According to the Wall Street Journal, federal "pay czar" Kenneth Feinberg will order seven bailed out financial institutions and auto companies to cut their compensation packages for top officers by 25%-50%. According to one professor interviewed, this represents a "seismic shift" in corporate governance.
This week, the Center for Media and Democracy is launching its new campaign on the "Banksters" with a new companion website, www.Banksterusa.org, and a new portal in our online encyclopedia called the "Real Economy Project." We are so fortunate that Mary Bottari brought this much needed effort to demystify economic issues and spur people to take action to CMD, with the support of our founder, John Stauber, and our Board.

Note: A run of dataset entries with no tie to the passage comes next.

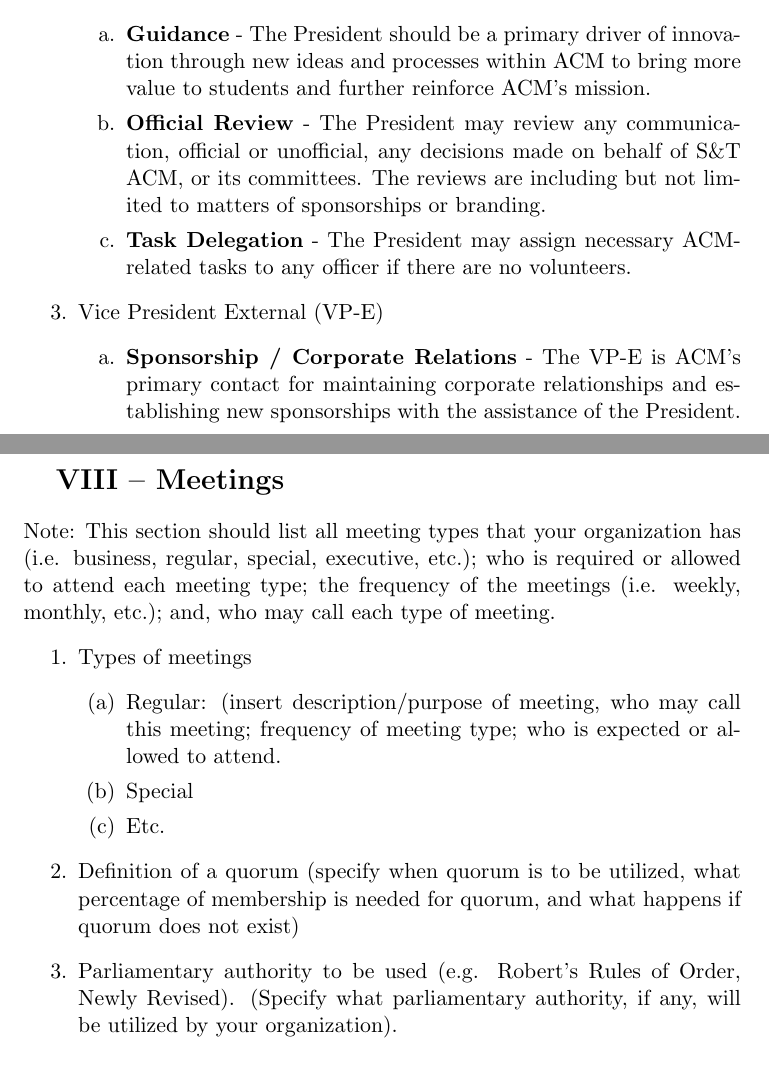
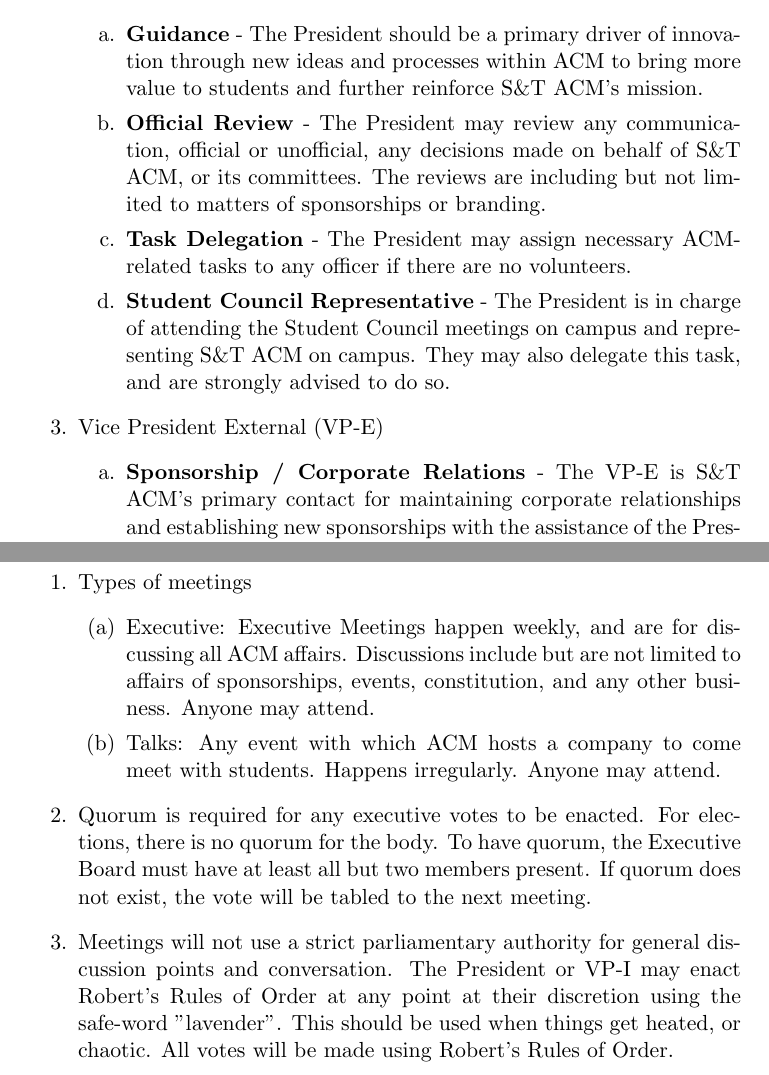
Before and after one commit to MST-ACM/constitution, a LaTeX document (constitution.tex, which reads articles/04-officers.tex, articles/08-meetings.tex): two parts of pages 7 and 14 of 16, joined at a grey line, cut so that both start at the same text. Compiled offline with pdfLaTeX.

Commit message:
Updates to meetings, fixes for bad naming

```diff
--- a/articles/04-officers.tex
+++ b/articles/04-officers.tex
@@ -57,17 +61,21 @@
         \begin{enumerate}[label=\alph*.]
           \item \textbf{Guidance} - The President should be a primary driver of
             innovation through new ideas and processes within ACM to bring more
-            value to students and further reinforce ACM's mission.
+            value to students and further reinforce S\&T ACM's mission.
           \item \textbf{Official Review} - The President may review any
           communication, official or unofficial, any decisions made on behalf of
           S\&T ACM, or its committees. The reviews are including but not limited
           to matters of sponsorships or branding.
           \item \textbf{Task Delegation} - The President may assign necessary
             ACM-related tasks to any officer if there are no volunteers.
+          \item \textbf{Student Council Representative} - The President is in charge of
+          attending the Student Council meetings on campus and representing S\&T
+          ACM on campus. They may also delegate this task, and are strongly
+          advised to do so.
         \end{enumerate}
       \item Vice President External (VP-E)
         \begin{enumerate}[label=\alph*.]
-          \item \textbf{Sponsorship / Corporate Relations} - The VP-E is ACM's
+          \item \textbf{Sponsorship / Corporate Relations} - The VP-E is S\&T ACM's
             primary contact for maintaining corporate relationships and
             establishing new sponsorships with the assistance of the President.
           \item \textbf{External Events} - The VP-E is responsible for
--- a/articles/08-meetings.tex
+++ b/articles/08-meetings.tex
@@ -1,21 +1,21 @@
 
 \section{VIII \textendash{} Meetings}
-Note:  This section should list all meeting types that your organization has
-(i.e. business, regular, special, executive, etc.); who is required or allowed
-to attend each meeting type; the frequency of the meetings (i.e. weekly,
-monthly, etc.); and, who may call each type of meeting.
 \begin{enumerate}
   \item	Types of meetings
     \begin{enumerate}
-      \item	Regular:  (insert description/purpose of meeting, who may call this
-      meeting; frequency of meeting type; who is expected or allowed to attend.
-      \item	Special
-      \item	Etc.
+      \item Executive: Executive Meetings happen weekly, and are for discussing
+      all ACM affairs. Discussions include but are not limited to affairs of
+      sponsorships, events, constitution, and any other business. Anyone may attend.
+      \item	Talks: Any event with which ACM hosts a company to come meet with
+      students. Happens irregularly. Anyone may attend.
     \end{enumerate}
-  \item	Definition of a quorum (specify when quorum is to be utilized, what
-  percentage of membership is needed for quorum, and what happens if quorum does
-  not exist)
-  \item	Parliamentary authority to be used (e.g. Robert’s Rules of Order, Newly
-  Revised).  (Specify what parliamentary authority, if any, will be utilized by
-  your organization).
+  \item Quorum is required for any executive votes to be enacted. For elections,
+  there is no quorum for the body. To have quorum, the Executive Board must have
+  at least all but two members present. If quorum does not exist, the vote will
+  be tabled to the next meeting.
+  \item Meetings will not use a strict parliamentary authority for general
+  discussion points and conversation. The President or VP-I may enact Robert's
+  Rules of Order at any point at their discretion using the safe-word
+  "lavender". This should be used when things get heated, or chaotic. All votes
+  will be made using Robert’s Rules of Order.
 \end{enumerate}
--- a/constitution.tex
+++ b/constitution.tex
@@ -6,7 +6,6 @@
 \usepackage{enumitem}
 \usepackage{hyperref}
 
-\renewcommand{\thesection}{}
 \author{The Executive Board of S\&T ACM}
 \title{Constitution of the Missouri University of Science and Technology Student Chapter of the Association for Computing Machinery}
 \begin{document}
```
Also changed, not shown: articles/01-name.tex (+2 -2 lines), articles/06-committees.tex (+5 -0 lines), articles/04-officers.tex (4 more changed lines), constitution.tex (18 more changed lines).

I see this project as the beginning of a new phase in CMD's life of weighing in on crucial issues in the media and before Congress and trying to make a real difference in outcomes. In many ways, this new effort is a return to our roots and builds on CMD's long-standing mission to "inform and assist grassroots citizen activism that . . . promotes economic justice." At the same time, this effort really takes the gloves off in aiming at both the spin and the underlying policies that have undermined the promise of the American dream.
Congress Daily reports today that the Consumer Financial Protection Agency (CFPA), faces another serious challenge and this time from Wisconsin. Milwaukee Rep. Gwen Moore, D-Wis., appears close to getting her amendment adopted to exclude providers of credit insurance from regulation by the CFPA.
Insurance companies are hot targets right now in the debate over skyrocketing medical costs and health care reform.
But there is another, little-noticed factor could also be sucking untold health care dollars out of our pockets, and it's one we seem loathe to address: the part that doctors themselves have in quietly pushing up the costs of our medical care. This is an area that is begging for closer scrutiny, and in which patients need more help.
October 14th, the Obama administration's principal piece of financial service reform legislation, the Consumer Financial Protection Agency, will be up for committee consideration in the House Financial Services Committee. The most important thing to know about the bill? It creates a new federal agency in Washington whose sole purpose is to protect consumers from the deceptive tricks and traps of the financial services industry. The most important thing to know about the committee reviewing the bill? It's on FIRE.
Joe Nocera of The New York Times asks "Have Banks No Shame?" in response to their opposition to new consumer protections proposed in the wake of the biggest bank bailout in history. In the piece, Nocera reports that Simon Baker, a former International Monetary Fund economist, calls the banks' opposition "unconscionable," stating:
“They can’t pay what they owe!” he began angrily. Then he paused, collected his thoughts and started over: “Tim Geithner saved them on terms extremely favorable to the banks. They should support all of his proposed reforms.”
Rarely does the U.S. government crack down on itself for misleading the public, but in a refreshing turn of events -- that is just what happened this week in Washington, D.C.
Likening the actions of the federal Securities and Exchange Commission (SEC) to those of Oscar Wilde's famous cynic "who knows the price of everything and the value of nothing," New York Federal Judge Jed Rakoff tossed an SEC settlement with Bank of America (BofA) out of court yesterday and ordered the parties to ready for trial.